WHAT IS NEEDED
A complete, word-for-word restatement of the entries is needed.

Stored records
________________

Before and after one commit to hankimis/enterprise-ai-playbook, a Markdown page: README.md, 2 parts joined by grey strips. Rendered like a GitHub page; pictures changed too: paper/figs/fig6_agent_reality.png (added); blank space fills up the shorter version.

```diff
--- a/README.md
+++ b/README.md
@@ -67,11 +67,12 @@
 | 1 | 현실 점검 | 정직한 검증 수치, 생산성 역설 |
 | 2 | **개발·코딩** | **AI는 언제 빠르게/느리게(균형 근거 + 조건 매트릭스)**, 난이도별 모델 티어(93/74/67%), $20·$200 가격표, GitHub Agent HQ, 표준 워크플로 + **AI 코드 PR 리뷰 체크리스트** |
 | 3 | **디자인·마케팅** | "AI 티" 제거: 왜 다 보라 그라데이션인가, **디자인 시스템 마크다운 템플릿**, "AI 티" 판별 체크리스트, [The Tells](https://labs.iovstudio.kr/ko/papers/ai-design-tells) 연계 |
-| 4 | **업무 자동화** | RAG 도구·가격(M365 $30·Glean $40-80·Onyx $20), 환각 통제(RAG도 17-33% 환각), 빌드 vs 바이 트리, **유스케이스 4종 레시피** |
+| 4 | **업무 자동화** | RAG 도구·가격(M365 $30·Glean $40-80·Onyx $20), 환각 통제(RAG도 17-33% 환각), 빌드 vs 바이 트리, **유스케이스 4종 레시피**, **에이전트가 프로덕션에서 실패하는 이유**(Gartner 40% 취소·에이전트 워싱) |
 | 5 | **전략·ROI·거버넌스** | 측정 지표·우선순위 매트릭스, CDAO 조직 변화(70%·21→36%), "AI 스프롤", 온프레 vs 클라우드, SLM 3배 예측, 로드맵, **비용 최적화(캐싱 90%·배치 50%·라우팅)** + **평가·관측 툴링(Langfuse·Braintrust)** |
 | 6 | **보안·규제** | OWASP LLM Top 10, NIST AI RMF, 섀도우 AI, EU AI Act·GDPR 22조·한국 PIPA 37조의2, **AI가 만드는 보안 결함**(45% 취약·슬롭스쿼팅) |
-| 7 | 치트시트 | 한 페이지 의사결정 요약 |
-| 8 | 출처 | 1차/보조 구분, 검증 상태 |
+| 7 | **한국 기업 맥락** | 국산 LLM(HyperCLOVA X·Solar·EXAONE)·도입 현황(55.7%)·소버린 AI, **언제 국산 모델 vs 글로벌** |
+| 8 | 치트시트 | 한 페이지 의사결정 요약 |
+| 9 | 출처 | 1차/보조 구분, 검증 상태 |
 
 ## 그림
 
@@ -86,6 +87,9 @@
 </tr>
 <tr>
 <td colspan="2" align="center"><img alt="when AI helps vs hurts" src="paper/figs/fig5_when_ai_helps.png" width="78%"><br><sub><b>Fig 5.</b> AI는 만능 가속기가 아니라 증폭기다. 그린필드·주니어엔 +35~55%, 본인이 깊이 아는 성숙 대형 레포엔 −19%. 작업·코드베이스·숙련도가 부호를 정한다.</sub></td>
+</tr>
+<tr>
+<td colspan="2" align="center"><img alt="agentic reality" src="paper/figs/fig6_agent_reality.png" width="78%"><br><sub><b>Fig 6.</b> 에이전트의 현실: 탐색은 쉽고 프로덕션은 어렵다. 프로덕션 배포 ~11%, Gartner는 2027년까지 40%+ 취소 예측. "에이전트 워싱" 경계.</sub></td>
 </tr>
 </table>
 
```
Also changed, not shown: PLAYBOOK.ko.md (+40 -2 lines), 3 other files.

________________

RESULT OF THIS TASK
Before and after one commit to hankimis/enterprise-ai-playbook, a Markdown page: README.md, 2 parts joined by grey strips. Rendered like a GitHub page; pictures changed too: paper/figs/fig6_agent_reality.png (added); blank space fills up the shorter version.

```diff
--- a/README.md
+++ b/README.md
@@ -67,11 +67,12 @@
 | 1 | 현실 점검 | 정직한 검증 수치, 생산성 역설 |
 | 2 | **개발·코딩** | **AI는 언제 빠르게/느리게(균형 근거 + 조건 매트릭스)**, 난이도별 모델 티어(93/74/67%), $20·$200 가격표, GitHub Agent HQ, 표준 워크플로 + **AI 코드 PR 리뷰 체크리스트** |
 | 3 | **디자인·마케팅** | "AI 티" 제거: 왜 다 보라 그라데이션인가, **디자인 시스템 마크다운 템플릿**, "AI 티" 판별 체크리스트, [The Tells](https://labs.iovstudio.kr/ko/papers/ai-design-tells) 연계 |
-| 4 | **업무 자동화** | RAG 도구·가격(M365 $30·Glean $40-80·Onyx $20), 환각 통제(RAG도 17-33% 환각), 빌드 vs 바이 트리, **유스케이스 4종 레시피** |
+| 4 | **업무 자동화** | RAG 도구·가격(M365 $30·Glean $40-80·Onyx $20), 환각 통제(RAG도 17-33% 환각), 빌드 vs 바이 트리, **유스케이스 4종 레시피**, **에이전트가 프로덕션에서 실패하는 이유**(Gartner 40% 취소·에이전트 워싱) |
 | 5 | **전략·ROI·거버넌스** | 측정 지표·우선순위 매트릭스, CDAO 조직 변화(70%·21→36%), "AI 스프롤", 온프레 vs 클라우드, SLM 3배 예측, 로드맵, **비용 최적화(캐싱 90%·배치 50%·라우팅)** + **평가·관측 툴링(Langfuse·Braintrust)** |
 | 6 | **보안·규제** | OWASP LLM Top 10, NIST AI RMF, 섀도우 AI, EU AI Act·GDPR 22조·한국 PIPA 37조의2, **AI가 만드는 보안 결함**(45% 취약·슬롭스쿼팅) |
-| 7 | 치트시트 | 한 페이지 의사결정 요약 |
-| 8 | 출처 | 1차/보조 구분, 검증 상태 |
+| 7 | **한국 기업 맥락** | 국산 LLM(HyperCLOVA X·Solar·EXAONE)·도입 현황(55.7%)·소버린 AI, **언제 국산 모델 vs 글로벌** |
+| 8 | 치트시트 | 한 페이지 의사결정 요약 |
+| 9 | 출처 | 1차/보조 구분, 검증 상태 |
 
 ## 그림
 
@@ -86,6 +87,9 @@
 </tr>
 <tr>
 <td colspan="2" align="center"><img alt="when AI helps vs hurts" src="paper/figs/fig5_when_ai_helps.png" width="78%"><br><sub><b>Fig 5.</b> AI는 만능 가속기가 아니라 증폭기다. 그린필드·주니어엔 +35~55%, 본인이 깊이 아는 성숙 대형 레포엔 −19%. 작업·코드베이스·숙련도가 부호를 정한다.</sub></td>
+</tr>
+<tr>
+<td colspan="2" align="center"><img alt="agentic reality" src="paper/figs/fig6_agent_reality.png" width="78%"><br><sub><b>Fig 6.</b> 에이전트의 현실: 탐색은 쉽고 프로덕션은 어렵다. 프로덕션 배포 ~11%, Gartner는 2027년까지 40%+ 취소 예측. "에이전트 워싱" 경계.</sub></td>
 </tr>
 </table>
 
```
Also changed, not shown: PLAYBOOK.ko.md (+40 -2 lines), 3 other files.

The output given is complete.